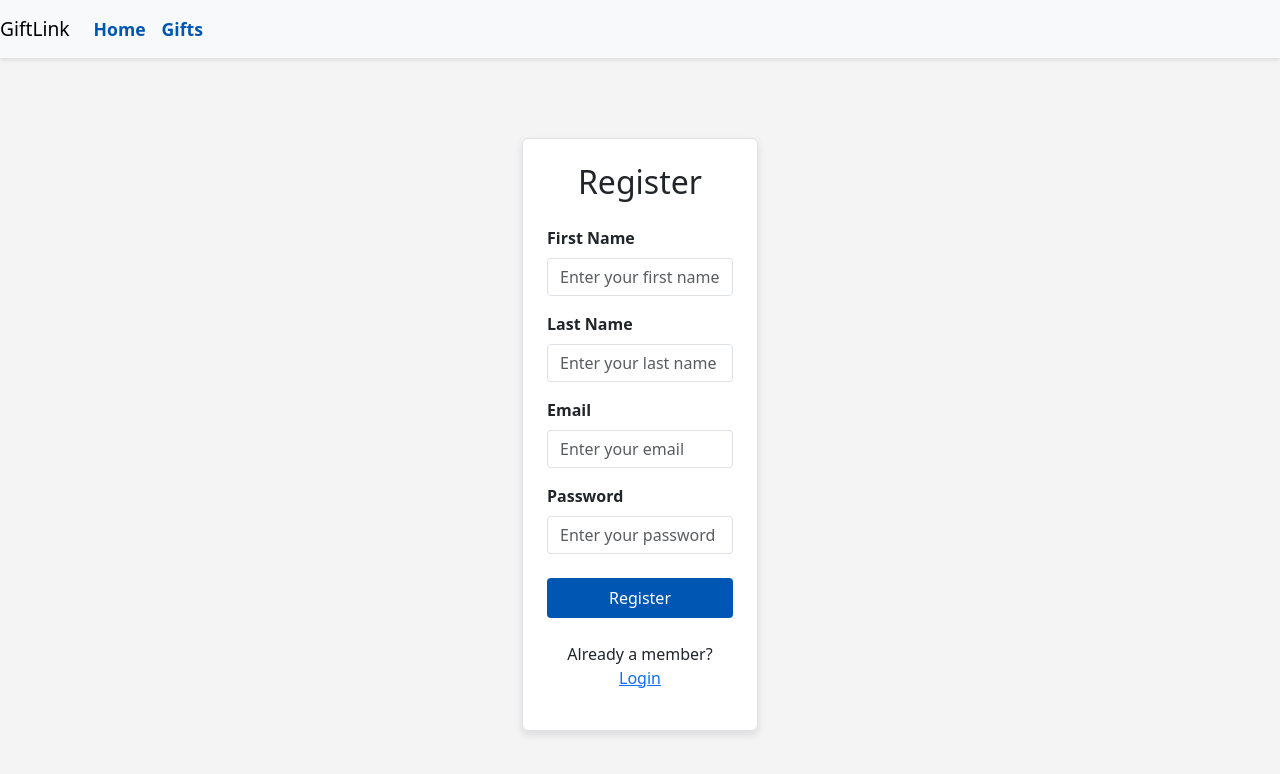
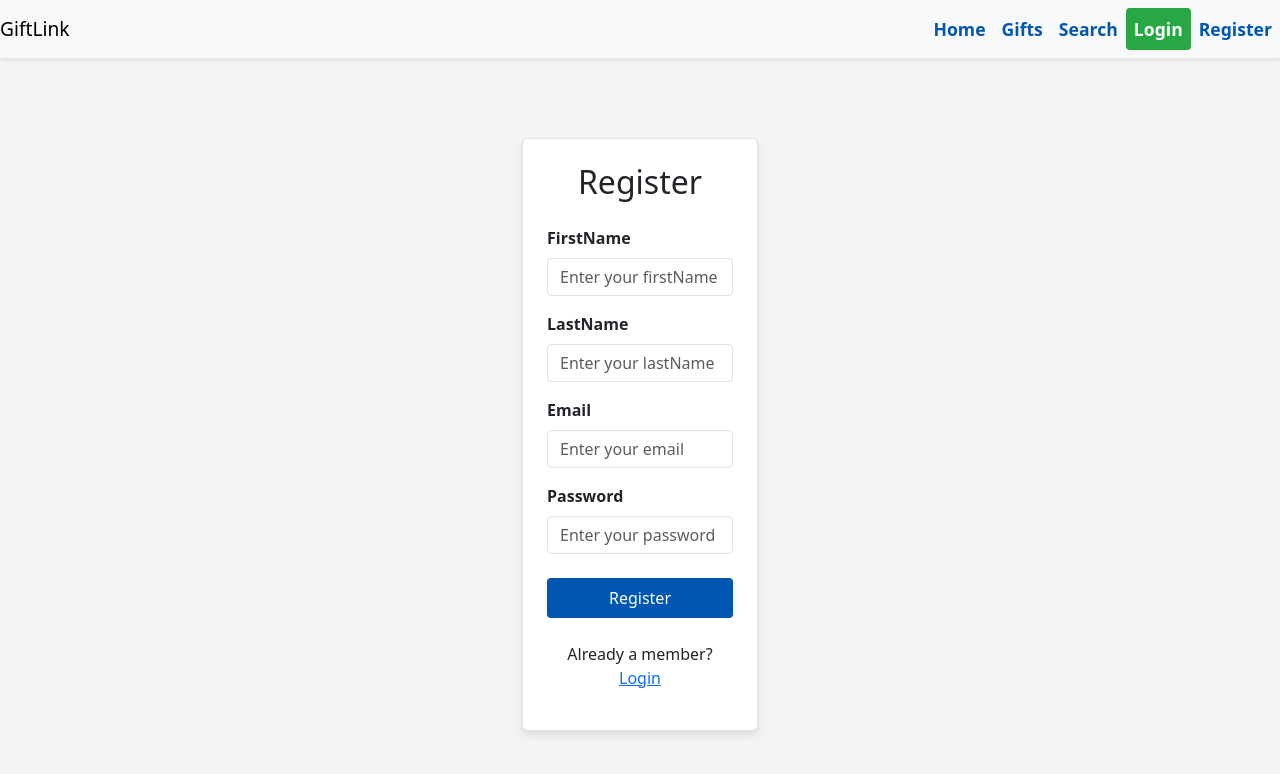
Before and after one commit to MuhammadIbrahim9551/fullstack-capstone-project, a React (Create React App) app in the folder giftlink-frontend/: page /app/register in a window 1280 px wide. Shown: the top 774 px of the page. Built offline with nearby package versions, Linux system fonts and the light colour scheme; no server answers.

Commit message:
Navbar and Registering logic updated

```diff
--- a/giftlink-frontend/src/components/Navbar/Navbar.js
+++ b/giftlink-frontend/src/components/Navbar/Navbar.js
@@ -1,20 +1,80 @@
-import React from 'react';
+import React, { useEffect } from 'react'
+import { Link, useNavigate } from 'react-router-dom'
+import {urlConfig} from '../../config';
+import { useAppContext } from '../../context/AuthContext';
 
 export default function Navbar() {
+    const { isLoggedIn, setIsLoggedIn, userName, setUserName } = useAppContext();
+
+  const navigate=useNavigate();
+    useEffect(() => {
+        const authTokenFromSession = sessionStorage.getItem('auth-token');
+        const nameFromSession = sessionStorage.getItem('name');
+        if (authTokenFromSession) {
+            if(isLoggedIn && nameFromSession) {
+              setUserName(nameFromSession);
+            } else {
+              sessionStorage.removeItem('auth-token');
+              sessionStorage.removeItem('name');
+              sessionStorage.removeItem('email');
+              setIsLoggedIn(false);
+            }
+        }
+    },[isLoggedIn, setIsLoggedIn, setUserName])
+    const handleLogout=()=>{
+        sessionStorage.removeItem('auth-token');
+        sessionStorage.removeItem('name');
+        sessionStorage.removeItem('email');
+        setIsLoggedIn(false);
+        navigate(`/app`);
+
+    }
+    const profileSecton=()=>{
+      navigate(`/app/profile`);
+    }
     return (
-        <nav className="navbar navbar-expand-lg navbar-light bg-light">
-            <a className="navbar-brand" href="/">GiftLink</a>
-            <div className="collapse navbar-collapse" id="navbarNav">
+        <>
+            <nav className="navbar navbar-expand-lg navbar-light bg-light" id='navbar_container'>
+        <a className="navbar-brand" href={`${urlConfig.backendUrl}/app`}>GiftLink</a>
+
+        <button className="navbar-toggler" type="button" data-toggle="collapse" data-target="#navbarNav" aria-controls="navbarNav" aria-expanded="false" aria-label="Toggle navigation">
+          <span className="navbar-toggler-icon"></span>
+        </button>
+
+        <div className="collapse navbar-collapse justify-content-end" id="navbarNav">
           <ul className="navbar-nav">
-
             <li className="nav-item">
               <a className="nav-link" href="/home.html">Home</a> {/* Link to home.html */}
             </li>
             <li className="nav-item">
-                        <a className="nav-link" href="/app">Gifts</a> {/* Updated Link */}
+              <Link className="nav-link" to="/app">Gifts</Link> {/* Updated Link */}
             </li>
+            <li className="nav-item">
+              <Link className="nav-link" to="/app/search">Search</Link>
+            </li>
+            <ul className="navbar-nav ml-auto">
+            {isLoggedIn ? (
+                                    <>
+                                    <li className="nav-item"> <span className="nav-link" style={{color: "black", cursor:"pointer"}} onClick={profileSecton}>Welcome, {userName}</span> </li>
+                                    <li className="nav-item"><button className="nav-link login-btn" onClick={handleLogout}>Logout</button></li>
+                                    </>
+                                    )  : (
+                                    <>
+                                        <li className="nav-item">
+
+                                        <Link className="nav-link login-btn" to="/app/login">Login</Link>
+                                        </li>
+                                        <li className="nav-item">
+                                        <Link className="nav-link register-btn" to="/app/register">Register</Link>
+                                        </li>
+                                    </>
+                                )
+
+                                }
+            </ul>
           </ul>
         </div>
       </nav>
-    );
+        </>
+    )
 }
--- a/giftlink-frontend/src/components/RegisterPage/RegisterPage.js
+++ b/giftlink-frontend/src/components/RegisterPage/RegisterPage.js
@@ -1,73 +1,116 @@
 	import React, { useState } from 'react';
+	//Step 1 - Task 1
+	import {urlConfig} from '../../config';
+
+	//Step 1 - Task 2
+	import { useAppContext } from '../../context/AuthContext';
+
+	//Step 1 - Task 3
+	import { useNavigate } from 'react-router-dom';
+
 	import './RegisterPage.css';
 
 	function RegisterPage() {
-
 		const [firstName, setFirstName] = useState('');
 		const [lastName, setLastName] = useState('');
 		const [email, setEmail] = useState('');
 		const [password, setPassword] = useState('');
 
+		//Step 1 - Task 4
+ 		const [showerr, setShowerr] = useState('');
+
+		//Step 1 - Task 5
+		const navigate = useNavigate();
+		const { setIsLoggedIn } = useAppContext();
+
 		const handleRegister = async () => {
-        console.log("Register invoked");
-    };
+			const response = await fetch(`${urlConfig.backendUrl}/api/auth/register`, {
+				//Step 1 - Task 6
+				method: 'POST',
+				//Step 1 - Task 7
+				headers: {
+					'content-type': 'application/json',
+				},
+				//Step 1 - Task 8
+				body: JSON.stringify({
+					firstName: firstName,
+					lastName: lastName,
+					email: email,
+					password: password
+				})
+			});
+
+			//Step 2 - Task 1
+			const json = await response.json();
+			console.log('json data', json);
+			console.log('er', json.error);
+
+			//Step 2 - Task 2
+			if (json.authtoken) {
+				sessionStorage.setItem('auth-token', json.authtoken);
+				sessionStorage.setItem('name', firstName);
+				sessionStorage.setItem('email', json.email);
+			//Step 2 - Task 3
+				setIsLoggedIn(true);
+			//Step 2 - Task 4
+				navigate('/app');
+			}
+			if (json.error) {
+			//Step 2 - Task 5
+				setShowerr(json.error);
+			}
+		}
 
 		return (
 			<div className="container mt-5">
 				<div className="row justify-content-center">
 					<div className="col-md-6 col-lg-4">
 						<div className="register-card p-4 border rounded">
-
-                        <h2 className="text-center mb-4 font-weight-bold">
-                            Register
-                        </h2>
-
+							<h2 className="text-center mb-4 font-weight-bold">Register</h2>
 							<div className="mb-3">
-                            <label htmlFor="firstName" className="form-label">
-                                First Name
-                            </label>
+								<label htmlFor="firstName" className="form-label">FirstName</label>
 								<input
 									id="firstName"
 									type="text"
 									className="form-control"
-                                placeholder="Enter your first name"
+									placeholder="Enter your firstName"
 									value={firstName}
 									onChange={(e) => setFirstName(e.target.value)}
 								/>
 							</div>
 
+							{/* last name */}
+
 							<div className="mb-3">
-                            <label htmlFor="lastName" className="form-label">
-                                Last Name
-                            </label>
+								<label htmlFor="lastName" className="form-label">LastName</label>
 								<input
 									id="lastName"
 									type="text"
 									className="form-control"
-                                placeholder="Enter your last name"
+									placeholder="Enter your lastName"
 									value={lastName}
 									onChange={(e) => setLastName(e.target.value)}
 								/>
 							</div>
 
+							{/* email  */}
 							<div className="mb-3">
-                            <label htmlFor="email" className="form-label">
-                                Email
-                            </label>
+								<label htmlFor="email" className="form-label">Email</label>
 								<input
 									id="email"
-                                type="email"
+									type="text"
 									className="form-control"
 									placeholder="Enter your email"
 									value={email}
 									onChange={(e) => setEmail(e.target.value)}
 								/>
+							{/* Step 2 - Task 6*/}
+
+									<div className="text-danger">{showerr}</div>
 							</div>
 
 							<div className="mb-4">
-                            <label htmlFor="password" className="form-label">
-                                Password
-                            </label>
+								<label htmlFor="password" className="form-label">Password</label>
 								<input
 									id="password"
 									type="password"
@@ -77,21 +120,10 @@
 									onChange={(e) => setPassword(e.target.value)}
 								/>
 							</div>
-
-                        <button
-                            className="btn btn-primary w-100 mb-3"
-                            onClick={handleRegister}
-                        >
-                            Register
-                        </button>
-
+							<button className="btn btn-primary w-100 mb-3" onClick={handleRegister}>Register</button>
 							<p className="mt-4 text-center">
-                            Already a member?{" "}
-                            <a href="/app/login" className="text-primary">
-                                Login
-                            </a>
+								Already a member? <a href="/app/login" className="text-primary">Login</a>
 							</p>
-
 						</div>
 					</div>
 				</div>
```
Lines whose indentation alone changed are shown as unchanged.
══════
== WHAT NEEDS TO BE DONE ==
Where a line above holds the word "navbarNav", copy it.

== TASK SOLUTION ==
-            <div className="collapse navbar-collapse" id="navbarNav">
+        <button className="navbar-toggler" type="button" data-toggle="collapse" data-target="#navbarNav" aria-controls="navbarNav" aria-expanded="false" aria-label="Toggle navigation">
+        <div className="collapse navbar-collapse justify-content-end" id="navbarNav">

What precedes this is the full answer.